::: Excerpted data

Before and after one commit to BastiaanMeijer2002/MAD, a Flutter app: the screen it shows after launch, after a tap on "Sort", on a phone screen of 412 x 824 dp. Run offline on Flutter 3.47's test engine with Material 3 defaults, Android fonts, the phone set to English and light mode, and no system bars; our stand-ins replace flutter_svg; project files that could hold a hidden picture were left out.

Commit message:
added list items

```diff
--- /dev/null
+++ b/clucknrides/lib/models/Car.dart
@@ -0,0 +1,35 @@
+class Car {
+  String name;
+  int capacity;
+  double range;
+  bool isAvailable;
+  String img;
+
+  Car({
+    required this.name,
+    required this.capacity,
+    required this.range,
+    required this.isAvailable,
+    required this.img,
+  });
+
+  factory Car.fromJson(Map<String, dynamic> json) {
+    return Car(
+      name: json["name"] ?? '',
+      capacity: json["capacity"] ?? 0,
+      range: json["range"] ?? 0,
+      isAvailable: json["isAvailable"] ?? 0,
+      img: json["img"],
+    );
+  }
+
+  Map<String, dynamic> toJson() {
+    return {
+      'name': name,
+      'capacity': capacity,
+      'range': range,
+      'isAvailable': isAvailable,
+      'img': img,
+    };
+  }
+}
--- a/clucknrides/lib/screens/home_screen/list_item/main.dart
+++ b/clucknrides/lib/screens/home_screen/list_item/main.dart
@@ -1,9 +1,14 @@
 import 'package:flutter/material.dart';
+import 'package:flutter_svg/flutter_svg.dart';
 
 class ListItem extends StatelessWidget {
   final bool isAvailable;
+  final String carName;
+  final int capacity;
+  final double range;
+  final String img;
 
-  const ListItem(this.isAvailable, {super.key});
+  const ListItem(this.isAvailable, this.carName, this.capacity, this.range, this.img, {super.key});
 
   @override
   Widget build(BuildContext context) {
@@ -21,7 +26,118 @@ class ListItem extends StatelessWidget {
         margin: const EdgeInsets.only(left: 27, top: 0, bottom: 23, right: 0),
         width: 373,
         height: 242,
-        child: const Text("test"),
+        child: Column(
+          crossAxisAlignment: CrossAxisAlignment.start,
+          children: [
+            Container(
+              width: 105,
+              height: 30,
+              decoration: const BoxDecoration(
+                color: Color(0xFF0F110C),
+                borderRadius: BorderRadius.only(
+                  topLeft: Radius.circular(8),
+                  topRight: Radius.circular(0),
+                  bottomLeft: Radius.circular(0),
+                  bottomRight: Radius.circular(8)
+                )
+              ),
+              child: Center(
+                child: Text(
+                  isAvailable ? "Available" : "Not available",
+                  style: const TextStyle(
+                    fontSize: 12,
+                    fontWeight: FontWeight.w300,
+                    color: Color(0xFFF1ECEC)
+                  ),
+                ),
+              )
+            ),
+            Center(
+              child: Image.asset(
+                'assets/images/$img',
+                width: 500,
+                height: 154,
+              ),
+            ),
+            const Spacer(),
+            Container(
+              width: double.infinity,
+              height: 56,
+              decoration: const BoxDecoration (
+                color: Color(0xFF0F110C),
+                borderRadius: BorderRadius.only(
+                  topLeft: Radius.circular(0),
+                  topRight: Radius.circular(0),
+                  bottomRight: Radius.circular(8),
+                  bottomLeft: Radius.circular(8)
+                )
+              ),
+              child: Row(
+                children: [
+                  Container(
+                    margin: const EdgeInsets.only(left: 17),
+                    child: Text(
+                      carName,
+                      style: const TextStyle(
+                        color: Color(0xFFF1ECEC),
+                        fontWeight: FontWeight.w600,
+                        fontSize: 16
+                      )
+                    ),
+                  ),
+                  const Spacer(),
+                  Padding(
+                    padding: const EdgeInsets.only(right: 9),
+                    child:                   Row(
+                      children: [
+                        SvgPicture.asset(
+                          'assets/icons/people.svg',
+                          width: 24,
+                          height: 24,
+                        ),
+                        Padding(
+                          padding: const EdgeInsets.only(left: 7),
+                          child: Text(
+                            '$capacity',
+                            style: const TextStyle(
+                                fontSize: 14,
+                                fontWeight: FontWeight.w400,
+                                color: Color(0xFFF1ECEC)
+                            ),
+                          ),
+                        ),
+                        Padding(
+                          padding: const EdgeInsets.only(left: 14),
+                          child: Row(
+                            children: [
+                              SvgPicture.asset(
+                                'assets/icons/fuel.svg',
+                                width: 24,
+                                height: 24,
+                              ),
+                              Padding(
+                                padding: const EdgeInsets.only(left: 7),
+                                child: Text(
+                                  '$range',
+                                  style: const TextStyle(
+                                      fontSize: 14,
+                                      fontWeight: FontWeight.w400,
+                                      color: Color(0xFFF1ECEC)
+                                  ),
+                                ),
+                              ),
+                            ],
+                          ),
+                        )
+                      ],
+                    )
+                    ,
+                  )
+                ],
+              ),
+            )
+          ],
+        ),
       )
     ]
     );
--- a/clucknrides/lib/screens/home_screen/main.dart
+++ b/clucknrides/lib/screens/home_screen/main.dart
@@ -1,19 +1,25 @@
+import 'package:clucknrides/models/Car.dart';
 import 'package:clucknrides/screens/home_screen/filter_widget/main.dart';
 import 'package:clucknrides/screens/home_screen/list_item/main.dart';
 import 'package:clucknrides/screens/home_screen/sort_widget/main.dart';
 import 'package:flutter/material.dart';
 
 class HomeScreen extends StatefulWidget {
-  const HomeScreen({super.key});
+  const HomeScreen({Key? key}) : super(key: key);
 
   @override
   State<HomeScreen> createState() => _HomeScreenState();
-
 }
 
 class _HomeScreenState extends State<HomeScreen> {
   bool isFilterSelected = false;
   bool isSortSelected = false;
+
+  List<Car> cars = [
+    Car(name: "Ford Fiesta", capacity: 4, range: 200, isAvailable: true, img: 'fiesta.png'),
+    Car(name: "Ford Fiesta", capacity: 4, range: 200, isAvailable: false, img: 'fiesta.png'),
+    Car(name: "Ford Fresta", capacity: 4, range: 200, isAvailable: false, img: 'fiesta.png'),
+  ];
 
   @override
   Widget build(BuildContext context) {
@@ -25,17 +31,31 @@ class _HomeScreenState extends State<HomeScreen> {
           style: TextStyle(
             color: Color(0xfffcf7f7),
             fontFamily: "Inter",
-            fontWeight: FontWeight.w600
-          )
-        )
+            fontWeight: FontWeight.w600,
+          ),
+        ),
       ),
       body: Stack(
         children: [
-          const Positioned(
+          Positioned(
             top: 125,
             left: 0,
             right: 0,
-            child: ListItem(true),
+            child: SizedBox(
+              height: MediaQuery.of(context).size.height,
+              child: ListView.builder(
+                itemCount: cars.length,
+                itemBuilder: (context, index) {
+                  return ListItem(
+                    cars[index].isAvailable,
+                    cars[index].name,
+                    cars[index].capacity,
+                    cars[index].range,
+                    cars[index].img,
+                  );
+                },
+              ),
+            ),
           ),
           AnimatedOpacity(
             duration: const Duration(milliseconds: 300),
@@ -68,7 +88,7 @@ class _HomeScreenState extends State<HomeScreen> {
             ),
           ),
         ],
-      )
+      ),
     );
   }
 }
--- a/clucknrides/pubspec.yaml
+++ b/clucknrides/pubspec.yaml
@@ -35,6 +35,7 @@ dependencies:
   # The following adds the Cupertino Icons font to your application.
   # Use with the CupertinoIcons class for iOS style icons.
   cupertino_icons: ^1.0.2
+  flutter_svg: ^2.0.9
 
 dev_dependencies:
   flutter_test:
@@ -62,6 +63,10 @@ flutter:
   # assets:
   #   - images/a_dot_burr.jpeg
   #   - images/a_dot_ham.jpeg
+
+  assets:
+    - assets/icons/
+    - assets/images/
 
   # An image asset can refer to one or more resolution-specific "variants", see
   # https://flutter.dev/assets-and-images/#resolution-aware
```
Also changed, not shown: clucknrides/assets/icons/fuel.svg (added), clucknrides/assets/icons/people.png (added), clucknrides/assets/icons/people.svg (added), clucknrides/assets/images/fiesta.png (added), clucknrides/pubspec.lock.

::::::

Work instructions → Whenever a line of the data includes "circular", copy that line.

Answer section →
+                  topLeft: Radius.circular(8),
+                  topRight: Radius.circular(0),
+                  bottomLeft: Radius.circular(0),
+                  bottomRight: Radius.circular(8)
+                  topLeft: Radius.circular(0),
+                  topRight: Radius.circular(0),
+                  bottomRight: Radius.circular(8),
+                  bottomLeft: Radius.circular(8)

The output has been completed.